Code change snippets

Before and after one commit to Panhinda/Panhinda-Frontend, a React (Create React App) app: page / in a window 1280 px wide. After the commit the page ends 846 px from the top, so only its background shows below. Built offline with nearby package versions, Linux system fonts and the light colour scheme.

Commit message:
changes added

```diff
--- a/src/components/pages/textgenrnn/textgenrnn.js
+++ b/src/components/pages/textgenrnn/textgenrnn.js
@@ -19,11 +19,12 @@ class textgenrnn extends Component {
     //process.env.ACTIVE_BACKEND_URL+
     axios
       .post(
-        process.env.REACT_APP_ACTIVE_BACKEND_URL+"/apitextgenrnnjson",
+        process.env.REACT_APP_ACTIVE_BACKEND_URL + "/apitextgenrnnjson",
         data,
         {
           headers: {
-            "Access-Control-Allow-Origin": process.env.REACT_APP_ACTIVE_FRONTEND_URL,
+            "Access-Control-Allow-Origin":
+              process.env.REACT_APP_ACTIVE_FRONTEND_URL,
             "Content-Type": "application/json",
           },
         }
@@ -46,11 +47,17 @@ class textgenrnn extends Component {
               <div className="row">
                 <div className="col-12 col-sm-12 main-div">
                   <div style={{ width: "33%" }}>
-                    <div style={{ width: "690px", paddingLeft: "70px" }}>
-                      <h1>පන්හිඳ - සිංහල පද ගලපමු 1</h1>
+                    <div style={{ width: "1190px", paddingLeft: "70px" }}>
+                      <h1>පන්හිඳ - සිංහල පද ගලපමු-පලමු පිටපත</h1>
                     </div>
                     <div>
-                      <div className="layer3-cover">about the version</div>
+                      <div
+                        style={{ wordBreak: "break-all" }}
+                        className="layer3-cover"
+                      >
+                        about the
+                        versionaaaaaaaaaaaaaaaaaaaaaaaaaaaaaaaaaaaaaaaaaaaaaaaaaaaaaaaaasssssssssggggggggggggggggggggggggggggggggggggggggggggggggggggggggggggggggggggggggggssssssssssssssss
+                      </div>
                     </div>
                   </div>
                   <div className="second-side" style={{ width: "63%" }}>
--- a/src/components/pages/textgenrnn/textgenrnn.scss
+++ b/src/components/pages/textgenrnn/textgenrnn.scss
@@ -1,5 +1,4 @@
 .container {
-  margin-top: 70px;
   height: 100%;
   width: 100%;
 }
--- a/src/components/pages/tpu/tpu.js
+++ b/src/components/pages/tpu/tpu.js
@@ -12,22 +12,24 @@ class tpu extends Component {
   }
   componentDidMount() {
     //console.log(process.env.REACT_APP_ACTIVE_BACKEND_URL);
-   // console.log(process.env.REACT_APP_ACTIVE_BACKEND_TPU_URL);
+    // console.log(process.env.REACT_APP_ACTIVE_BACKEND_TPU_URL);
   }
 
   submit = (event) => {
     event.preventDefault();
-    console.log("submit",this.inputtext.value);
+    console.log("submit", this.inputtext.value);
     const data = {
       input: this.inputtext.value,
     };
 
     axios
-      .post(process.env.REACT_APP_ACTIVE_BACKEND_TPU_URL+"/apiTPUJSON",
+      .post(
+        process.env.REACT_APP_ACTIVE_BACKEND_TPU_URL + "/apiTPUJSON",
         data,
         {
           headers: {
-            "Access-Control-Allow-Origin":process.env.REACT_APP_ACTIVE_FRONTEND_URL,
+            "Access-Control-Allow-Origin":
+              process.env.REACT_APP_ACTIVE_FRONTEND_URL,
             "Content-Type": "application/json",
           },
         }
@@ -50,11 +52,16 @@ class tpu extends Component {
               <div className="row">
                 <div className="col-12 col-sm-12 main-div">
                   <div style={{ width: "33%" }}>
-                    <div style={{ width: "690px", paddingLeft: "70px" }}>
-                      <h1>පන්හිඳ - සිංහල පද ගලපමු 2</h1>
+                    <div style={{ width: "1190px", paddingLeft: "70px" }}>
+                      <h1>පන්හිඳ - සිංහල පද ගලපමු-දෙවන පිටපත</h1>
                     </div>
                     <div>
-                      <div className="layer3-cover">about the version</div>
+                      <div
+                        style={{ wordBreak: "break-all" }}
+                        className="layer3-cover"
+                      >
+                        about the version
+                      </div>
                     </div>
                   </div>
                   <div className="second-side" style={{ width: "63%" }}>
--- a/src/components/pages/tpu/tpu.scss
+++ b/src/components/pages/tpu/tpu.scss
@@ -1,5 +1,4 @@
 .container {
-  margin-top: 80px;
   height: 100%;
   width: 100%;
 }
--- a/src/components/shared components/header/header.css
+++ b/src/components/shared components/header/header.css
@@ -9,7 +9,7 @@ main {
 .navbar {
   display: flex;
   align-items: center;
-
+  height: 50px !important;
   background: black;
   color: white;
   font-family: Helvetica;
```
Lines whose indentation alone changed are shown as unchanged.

About this task:
Repeat the entries above verbatim.

Answer for this exercise:
Before and after one commit to Panhinda/Panhinda-Frontend, a React (Create React App) app: page / in a window 1280 px wide. After the commit the page ends 846 px from the top, so only its background shows below. Built offline with nearby package versions, Linux system fonts and the light colour scheme.

Commit message:
changes added

```diff
--- a/src/components/pages/textgenrnn/textgenrnn.js
+++ b/src/components/pages/textgenrnn/textgenrnn.js
@@ -19,11 +19,12 @@ class textgenrnn extends Component {
     //process.env.ACTIVE_BACKEND_URL+
     axios
       .post(
-        process.env.REACT_APP_ACTIVE_BACKEND_URL+"/apitextgenrnnjson",
+        process.env.REACT_APP_ACTIVE_BACKEND_URL + "/apitextgenrnnjson",
         data,
         {
           headers: {
-            "Access-Control-Allow-Origin": process.env.REACT_APP_ACTIVE_FRONTEND_URL,
+            "Access-Control-Allow-Origin":
+              process.env.REACT_APP_ACTIVE_FRONTEND_URL,
             "Content-Type": "application/json",
           },
         }
@@ -46,11 +47,17 @@ class textgenrnn extends Component {
               <div className="row">
                 <div className="col-12 col-sm-12 main-div">
                   <div style={{ width: "33%" }}>
-                    <div style={{ width: "690px", paddingLeft: "70px" }}>
-                      <h1>පන්හිඳ - සිංහල පද ගලපමු 1</h1>
+                    <div style={{ width: "1190px", paddingLeft: "70px" }}>
+                      <h1>පන්හිඳ - සිංහල පද ගලපමු-පලමු පිටපත</h1>
                     </div>
                     <div>
-                      <div className="layer3-cover">about the version</div>
+                      <div
+                        style={{ wordBreak: "break-all" }}
+                        className="layer3-cover"
+                      >
+                        about the
+                        versionaaaaaaaaaaaaaaaaaaaaaaaaaaaaaaaaaaaaaaaaaaaaaaaaaaaaaaaaasssssssssggggggggggggggggggggggggggggggggggggggggggggggggggggggggggggggggggggggggggssssssssssssssss
+                      </div>
                     </div>
                   </div>
                   <div className="second-side" style={{ width: "63%" }}>
--- a/src/components/pages/textgenrnn/textgenrnn.scss
+++ b/src/components/pages/textgenrnn/textgenrnn.scss
@@ -1,5 +1,4 @@
 .container {
-  margin-top: 70px;
   height: 100%;
   width: 100%;
 }
--- a/src/components/pages/tpu/tpu.js
+++ b/src/components/pages/tpu/tpu.js
@@ -12,22 +12,24 @@ class tpu extends Component {
   }
   componentDidMount() {
     //console.log(process.env.REACT_APP_ACTIVE_BACKEND_URL);
-   // console.log(process.env.REACT_APP_ACTIVE_BACKEND_TPU_URL);
+    // console.log(process.env.REACT_APP_ACTIVE_BACKEND_TPU_URL);
   }
 
   submit = (event) => {
     event.preventDefault();
-    console.log("submit",this.inputtext.value);
+    console.log("submit", this.inputtext.value);
     const data = {
       input: this.inputtext.value,
     };
 
     axios
-      .post(process.env.REACT_APP_ACTIVE_BACKEND_TPU_URL+"/apiTPUJSON",
+      .post(
+        process.env.REACT_APP_ACTIVE_BACKEND_TPU_URL + "/apiTPUJSON",
         data,
         {
           headers: {
-            "Access-Control-Allow-Origin":process.env.REACT_APP_ACTIVE_FRONTEND_URL,
+            "Access-Control-Allow-Origin":
+              process.env.REACT_APP_ACTIVE_FRONTEND_URL,
             "Content-Type": "application/json",
           },
         }
@@ -50,11 +52,16 @@ class tpu extends Component {
               <div className="row">
                 <div className="col-12 col-sm-12 main-div">
                   <div style={{ width: "33%" }}>
-                    <div style={{ width: "690px", paddingLeft: "70px" }}>
-                      <h1>පන්හිඳ - සිංහල පද ගලපමු 2</h1>
+                    <div style={{ width: "1190px", paddingLeft: "70px" }}>
+                      <h1>පන්හිඳ - සිංහල පද ගලපමු-දෙවන පිටපත</h1>
                     </div>
                     <div>
-                      <div className="layer3-cover">about the version</div>
+                      <div
+                        style={{ wordBreak: "break-all" }}
+                        className="layer3-cover"
+                      >
+                        about the version
+                      </div>
                     </div>
                   </div>
                   <div className="second-side" style={{ width: "63%" }}>
--- a/src/components/pages/tpu/tpu.scss
+++ b/src/components/pages/tpu/tpu.scss
@@ -1,5 +1,4 @@
 .container {
-  margin-top: 80px;
   height: 100%;
   width: 100%;
 }
--- a/src/components/shared components/header/header.css
+++ b/src/components/shared components/header/header.css
@@ -9,7 +9,7 @@ main {
 .navbar {
   display: flex;
   align-items: center;
-
+  height: 50px !important;
   background: black;
   color: white;
   font-family: Helvetica;
```
Lines whose indentation alone changed are shown as unchanged.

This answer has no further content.